What you should do
Entries follow. Return each line that contains the word "import".

Entries supplied
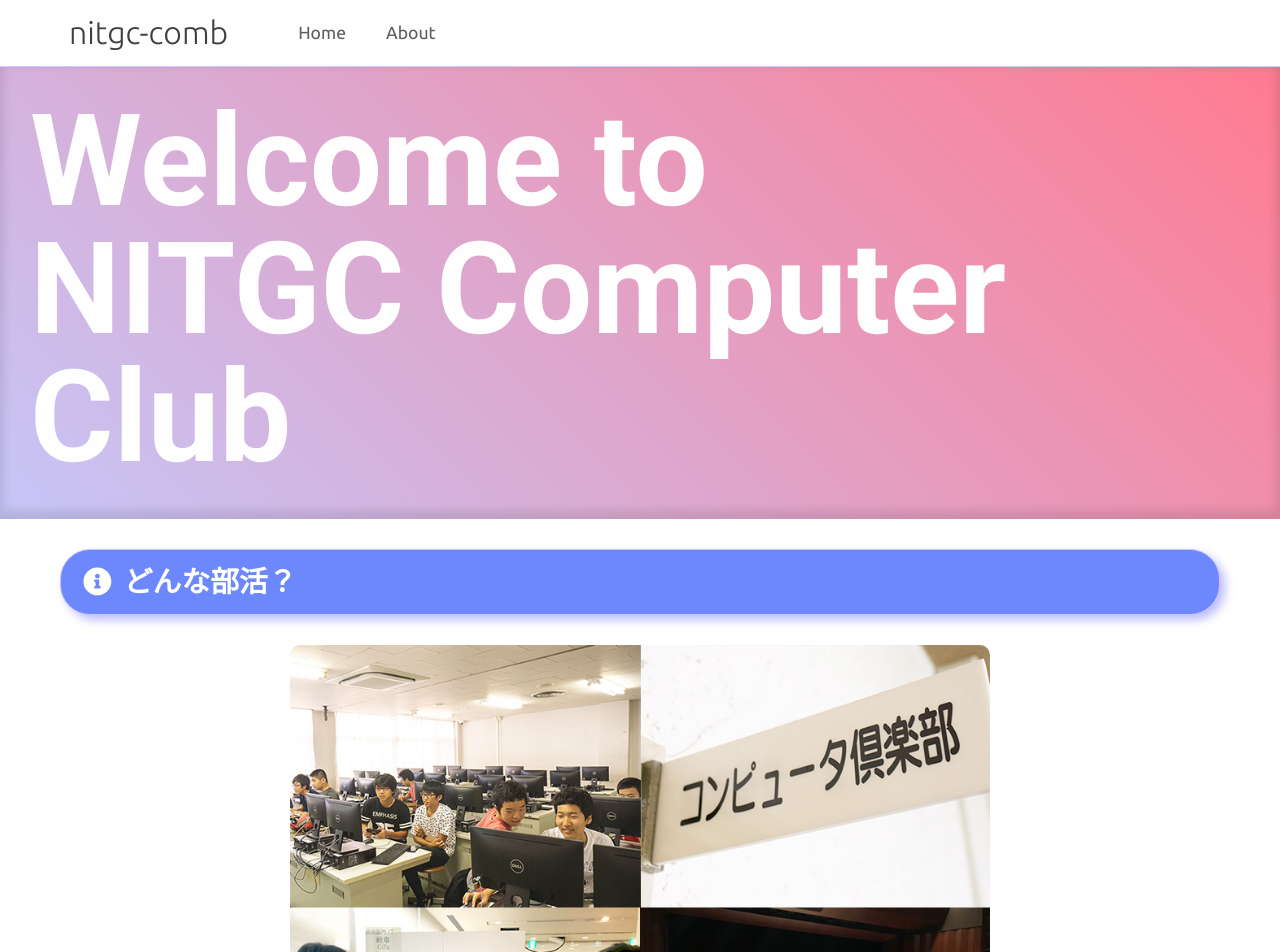
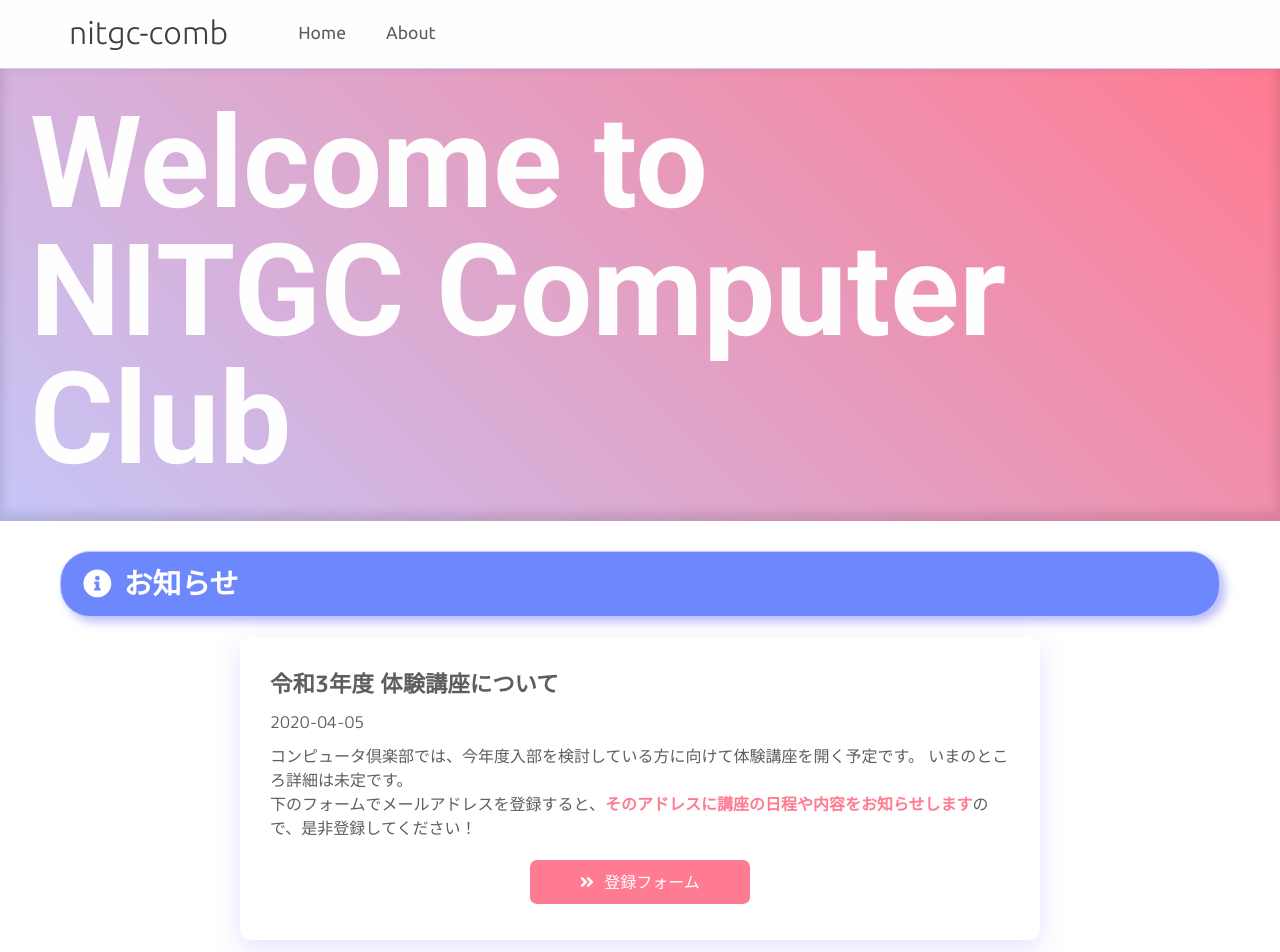
Before and after one commit to nitgc-comb/hp, a Vue app: page /#/ in a window 1280 px wide. Shown: the top 952 px of the page. Built offline with nearby package versions, Linux system fonts and the light colour scheme.

Commit message:
add: 体験講座のお知らせの追加

```diff
--- /dev/null
+++ b/src/components/NewsCard.vue
@@ -0,0 +1,19 @@
+<template lang="pug">
+  .card
+    .card-title 令和3年度 体験講座について
+    .card-subtitle 2020-04-05
+    .card-text
+      | コンピュータ倶楽部では、今年度入部を検討している方に向けて体験講座を開く予定です。
+      | いまのところ詳細は未定です。
+      br
+      | 下のフォームでメールアドレスを登録すると、
+      span.highlight そのアドレスに講座の日程や内容をお知らせします
+      | ので、是非登録してください！
+    .card-actions
+      a.btn.router-btn(
+        target="blank"
+        href="https://forms.office.com/Pages/ResponsePage.aspx?id=DQSIkWdsW0yxEjajBLZtrQAAAAAAAAAAAAZAAMm7jbpUREZTNUpIRDVINlBJS0w2NzZURDBTOVlGUC4u"
+      )
+        font-awesome-icon.icon-detail(icon="angle-double-right")
+        | 登録フォーム
+</template>
--- a/src/styles/style.scss
+++ b/src/styles/style.scss
@@ -60,7 +60,8 @@ header {
       padding: 5px 0;
       font-size: 1.1em;
       color: #5e5e5e;
-      transition: all 300ms 0s ease;
+      transition: all 250ms 0s ease;
+      border-bottom: solid 2px #a0a0fc00;
     }
 
     a.navi-item:hover {
@@ -130,6 +131,61 @@ header {
       vertical-align: top;
       border-radius: 10px;
       object-fit: cover;
+    }
+  }
+
+  .card {
+    max-width: 800px;
+    margin: 0 auto;
+    margin-bottom: 20px;
+    padding: 30px;
+    background-color: #fff;
+    filter: drop-shadow(0px 0.5rem 0.8rem rgba(160, 160, 252, 0.3));
+    border-radius: 10px;
+
+    .card-title {
+      margin-bottom: 10px;
+      color: #5e5e5e;
+      font-size: 1.4em;
+      font-weight: 700;
+    }
+
+    .card-subtitle {
+      margin-bottom: 10px;
+    }
+
+    .card-text {
+      margin-bottom: 20px;
+    }
+
+    .card-actions {
+      height: 50px;
+      text-align: center;
+
+      a.btn.router-btn {
+        display: inline-block;
+        margin-bottom: 20px;
+        padding: 10px 50px;
+        color: #fff;
+        background-color: #ff7b91;
+        border-radius: 7px;
+        transition: all 300ms 0s ease;
+
+        svg.icon-detail {
+          margin: 0 10px 0 0;
+          color: #fff;
+        }
+      }
+
+      a.btn.router-btn:hover {
+        text-decoration: none;
+        color: #ff7b91;
+        background-color: #fdeff2;
+
+        .icon-detail {
+          color: #ff7b91;
+        }
+      }
     }
   }
 
--- a/src/views/Home.vue
+++ b/src/views/Home.vue
@@ -1,8 +1,13 @@
 <template lang="pug">
   div
+    section
+      h3.section-title
+        font-awesome-icon(icon="info-circle")
+        | お知らせ
+      NewsCard
     section.swing
       h3.section-title
-        font-awesome-icon(icon="info-circle")
+        font-awesome-icon(icon="question-circle")
         | どんな部活？
       .carousel
         img.carousel-img(src="@/assets/images/top.jpg")
@@ -23,17 +28,21 @@
 
 <script>
 import AppealPoint from '@/components/AppealPoint.vue'
-import ToAboutBtn from '../components/ToAboutBtn'
+import NewsCard from '@/components/NewsCard.vue'
+import ToAboutBtn from '@/components/ToAboutBtn.vue'
 import info from '../assets/data.json'
 
 export default {
-  data: () => ({
-    currentImage: 0,
-    timer: 0
-  }),
   components: {
     AppealPoint,
-    ToAboutBtn
+    ToAboutBtn,
+    NewsCard
+  },
+  data () {
+    return {
+      currentImage: 0,
+      timer: 0
+    }
   },
   created () {
     this.$nextTick(() => {
```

Answer to this task
 import AppealPoint from '@/components/AppealPoint.vue'
-import ToAboutBtn from '../components/ToAboutBtn'
+import NewsCard from '@/components/NewsCard.vue'
+import ToAboutBtn from '@/components/ToAboutBtn.vue'
 import info from '../assets/data.json'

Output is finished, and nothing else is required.